[Edit 4/4/07: A week later, the Verm ran a correction, saying this article was not the work of Jennifer Knight, but of Jennifer Reinert, who was a higher editor at the time. Which doesn't alter the point much.]
I rather like Dan
People in the press write a lot about themselves. Pick up any journalistic trade magazine and you’ll see what I mean. Journalists are seen by the public (often justifiably so) as a cocky and self-important lot. Of course, this is a profession staffed largely with former nerds with huge vocabularies, who have the potential to inflict damage with what they write. I should know, because that’s me! Reporting requires a special type of person, and ambushing people to get their deepest beliefs and rushing to meet deadlines is good work for a Type-A, hard-driven personality (That’s not me).

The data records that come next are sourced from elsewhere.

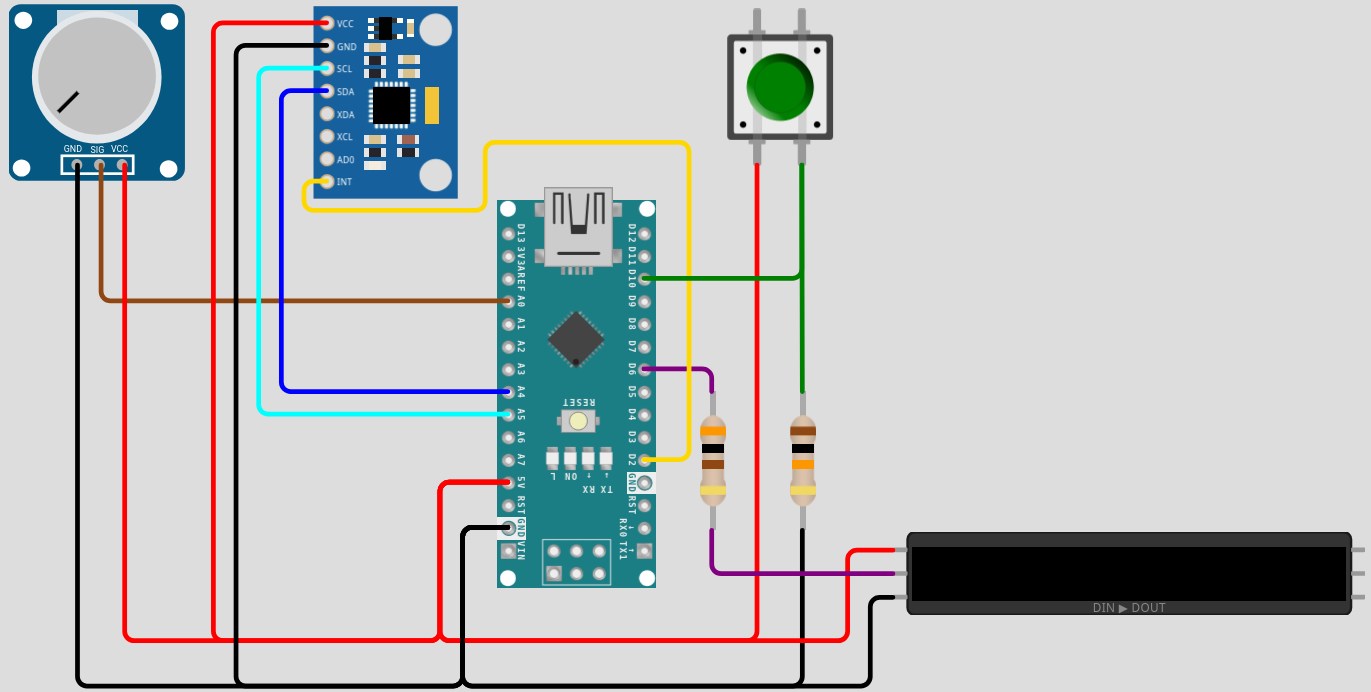
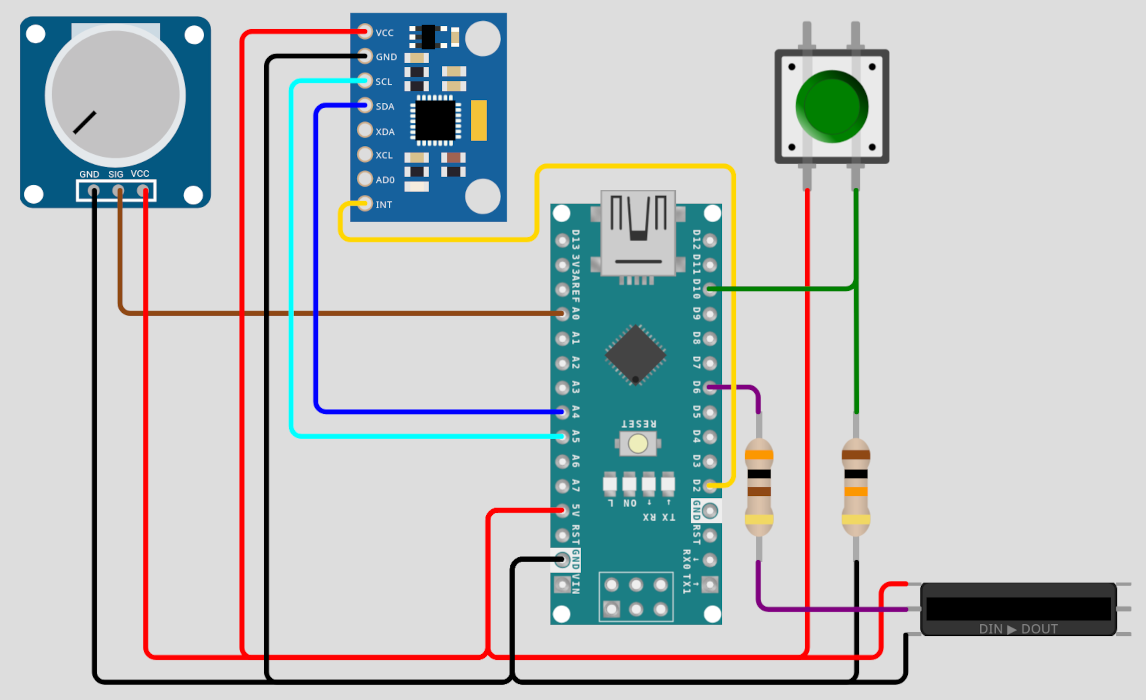
Update README and add circuit diagram

diff --git a/README.md b/README.md
@@ -1,17 +1,20 @@
 
 # Compass Lantern
 
-> Arduino compass lantern: IMU-driven LED ring always illuminates the same absolute direction.
+A lantern that uses an IMU (Inertial Measurement Unit) to track its own orientation and drives a circular LED strip such that the illuminated segment always points in the same absolute direction – its *bearing*. Like a compass needle made of light. Rotate the lantern casing however you like; the glowing arc stays fixed in space.
 
-A lantern that uses an IMU (Inertial Measurement Unit) to track its own orientation and drives a circular LED strip such that the illuminated segment always points in the same absolute direction — like a compass needle made of light. Rotate the lantern casing however you like; the glowing arc stays fixed in space.
+## Workflow
+The lantern has three distinct states after power-up:
 
----
+1. *Uncalibrated state*: On power-up the lantern has no bearing. It signals this by glowing dimly with irregular bright flashes.
+2. *Calibration mode*: A button press enters calibration mode. The potentiometer adjusts the target bearing, visible as a single purple LED tracking the current heading. A second button press confirms the bearing and enters working mode.
+3. *Working mode*: The lantern illuminates a soft arc of white LEDs locked to the configured bearing. The arc compensates for rotation automatically. The button and potentiometer have no further function until the next power-up.
 
-## How It Works
+## Technical background
 
 An IMU (MPU-6050) continuously measures the lantern's yaw angle relative to its starting orientation. The Arduino uses this heading data to calculate which LEDs on the ring need to be lit so that the illuminated point always faces the same world direction. As the lantern is rotated, the active LEDs shift around the ring to compensate, keeping the light "locked" to a fixed bearing.
 
----
+**Limitations** – The current version (using an MPU-6050) can only identify its position relative to the position at power-up. It cannot identify its absolute position on earth. Therefore, the bearing needs to be configured after each power-up or restart.
 
 ## Hardware
 
@@ -19,16 +22,17 @@ An IMU (MPU-6050) continuously measures the lantern's yaw angle relative to its 
 |---|---|---|
 | Microcontroller | Arduino Nano / Uno | Both use the same pins for communication protocols (e.g. I2C with IMU). |
 | IMU | MPU-6050 *or* <br> BNO055 | Currently used by implementation (6-axis). <br> Can read magnetic field for absolute orientation (9-axis). |
-| LED Strip | WS2812B stripe | NeoPixel-compatible |
+| LED Strip | WS2812B strip | NeoPixel-compatible |
+
+**Additional components**: Potentiometer, Button, 300-400Ω Resistor, 10kΩ Resistor
 
 ### Wiring
 
 ![Circuit Diagram](circuit/diagram.png)
 
 ### Possible optimizations
-- Do not source the LED stripe's Vcc from the Arduino but use a seperate source to enable larger ampere supply. This would also prevent the Arduino from heating up due to a high amount of current running through its power regulator.
-- Use a 1000 µF / 6.3 V capacitor connected to Vcc and GND of LED ground to prevent surges in power supply.
----
+- Do not source the LED strip's Vcc from the Arduino but use a separate source to enable larger ampere supply. This protects the Arduino from heating up due to a high amount of current running through its power regulator.
+- Use a 1000 µF / 6.3 V capacitor connected to Vcc and GND of LED to prevent surges in power supply.
 
 ## Software
 
@@ -36,5 +40,34 @@ An IMU (MPU-6050) continuously measures the lantern's yaw angle relative to its 
 
 Using PlatformIO should install all used libraries automatically.
 
----
+If you want to build it using another IDE add the following libraries:
+- **I2CDEV MPU6050** https://github.com/pkourany/I2CDEV_MPU6050
+- **Adafruit NeoPixel** https://github.com/adafruit/Adafruit_NeoPixel
+- **elapsedMillis** https://github.com/pfeerick/elapsedMillis
 
+
+## Getting Started
+
+1. **Wire up** the hardware according to the schematic in `circuit/diagram.png`.
+2. **Configure** the constants at the top of `main.cpp`:
+   - `NUM_PIXELS` — number of LEDs on your ring
+   - (Optional) Pins for IMU-interrupt, button, and potentiometer can be changed from the preconfiguration used in the diagram.
+3. (Optional) **Calibrate IMU** using a calibration sketch to determine gyro- and acceleration sensor offsets. They can be set at the top of `main.cpp`.
+   - e.g. https://github.com/blinkmaker/Improved-MPU6050-calibration
+   - Each MPU-6050 is slightly different after manufacturing. The calibration is not necessary to create a working lantern. But it can improve the accuracy and start-up time of the IMU.
+4. **Build and upload project**.
+
+## Known Issues
+
+**Arduino freezes during runtime** — The LED strip will remain lit but it will not compensate movement of the lantern anymore.  
+A watchdog is not a suitable solution for this problem because restarting the Arduino would require recalibration of the bearing.  
+A guard against an MPU FIFO overflow is already in place. The FIFO should not be the problem.
+
+## Further Development
+**Get absolute position using magnetic field sensor** — Use a **BNO055** (or another 9-axis IMU) to get an absolute position after power-up. The bearing could then be stored outside the Arduino and read after each restart. This would remove the necessary calibration after start-up, enabling a nicer user experience and allowing the use of a watchdog timer to get rid of the freeze problem.
+
+**Fix freeze-up problem** — The current code has a debug output on the serial monitor that writes the measured yaw for every second. This can be used to see how long it takes the Arduino to freeze up. The longest runtime is around 10 minutes. Possible approaches to this problem:
+   - Use refactored code on existing hardware to reduce computational load on Arduino.
+   - Use circuit optimizations discussed above to reduce physical load on Arduino.
+   - Debug memory usage of Arduino to determine why it freezes.
+   - Use more powerful microcontroller.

Journalism, then, often becomes an ego-driven industry. Much like hip-hop. And just like rappers, journalists who screw up get hammered. Not only does the mistake-maker get the facts wrong, but it becomes front-page news! For days! Justified or not, it’s almost sickening how much satisfaction journalists get from exposing one of their own. It gives them a feeling of intellectual superiority, as well as a chance to harp on why they themselves are above suspicion.
It’s one thing to demand a virtuoso performance on the stage of public communication; it’s another to try to bump that person off the stage while they’re still trying to perform. Take last week’s Vermilion staff editorial. Entitled “Hit the road, Dan,” the editorial took Dan Rather and CBS News to task for its recent fudging of facts regarding Bush-related documents. Faced with evidence that memos featured on CBS proving Bush’s skittish military service were phonies, Rather apologized.
Last week’s editorial compared Rather’s case to that of Jayson Blair, the recently disgraced New York Times journalist who made up articles. I find it surprising that a journalism student would make such a silly comparison; if her professor accused her of making up quotes, when in fact she recalled the information correctly but it turned out to be wrong, there’s no question she’d explode. Wouldn’t anyone?
It’s dangerous business for a “junior journalism student” to give hell to Dan Rather over incorrect information. This assumes, of course, that this journalism undergraduate is never herself going to make a mistake in her career. Rather has been employed by CBS News since 1962. In that time, he has been known for only two major gaffes: this one and a confrontation he had with George H.W. Bush in 1988, in which they—get this—both screamed at each other! That’s two mistakes in 42 years. Not bad! I myself passed that two-mistake threshold sometime during my tenure at my middle-school newspaper. Besides, let’s face it: any Vermilion staffer who points fingers for mistakes is calling the kettle black, okay?
Such criticism is valid only when it is not accompanied by blatant partisanship. Why, for example, did the writer not refer to the case of Fox News reporter Carl Cameron, who completely made up the John Kerry manicure quotes after the first Presidential debate? Where is her outrage over that?
And witness Cameron’s network, the “fair and balanced” Fixed News, sorry, Fox News. Any outlet that makes a policy of sending e-mails to its anchors to inject pro-Bush statements in its news deserves criticism. Not the kind of self-serving criticism currently enveloping Rather, but the constructive kind that actually helps the profession and the flow in information in general.
One quote from the editorial is telling: “Most people don’t know this, but journalists have a code of ethics.” Yes, it seems that most people these days aren’t aware that journalism has any ethics. It might help the integrity of this great profession if journalists showed a little restraint and forgiveness when one of their own shows the occasional misjudgment. Now that would be ethical.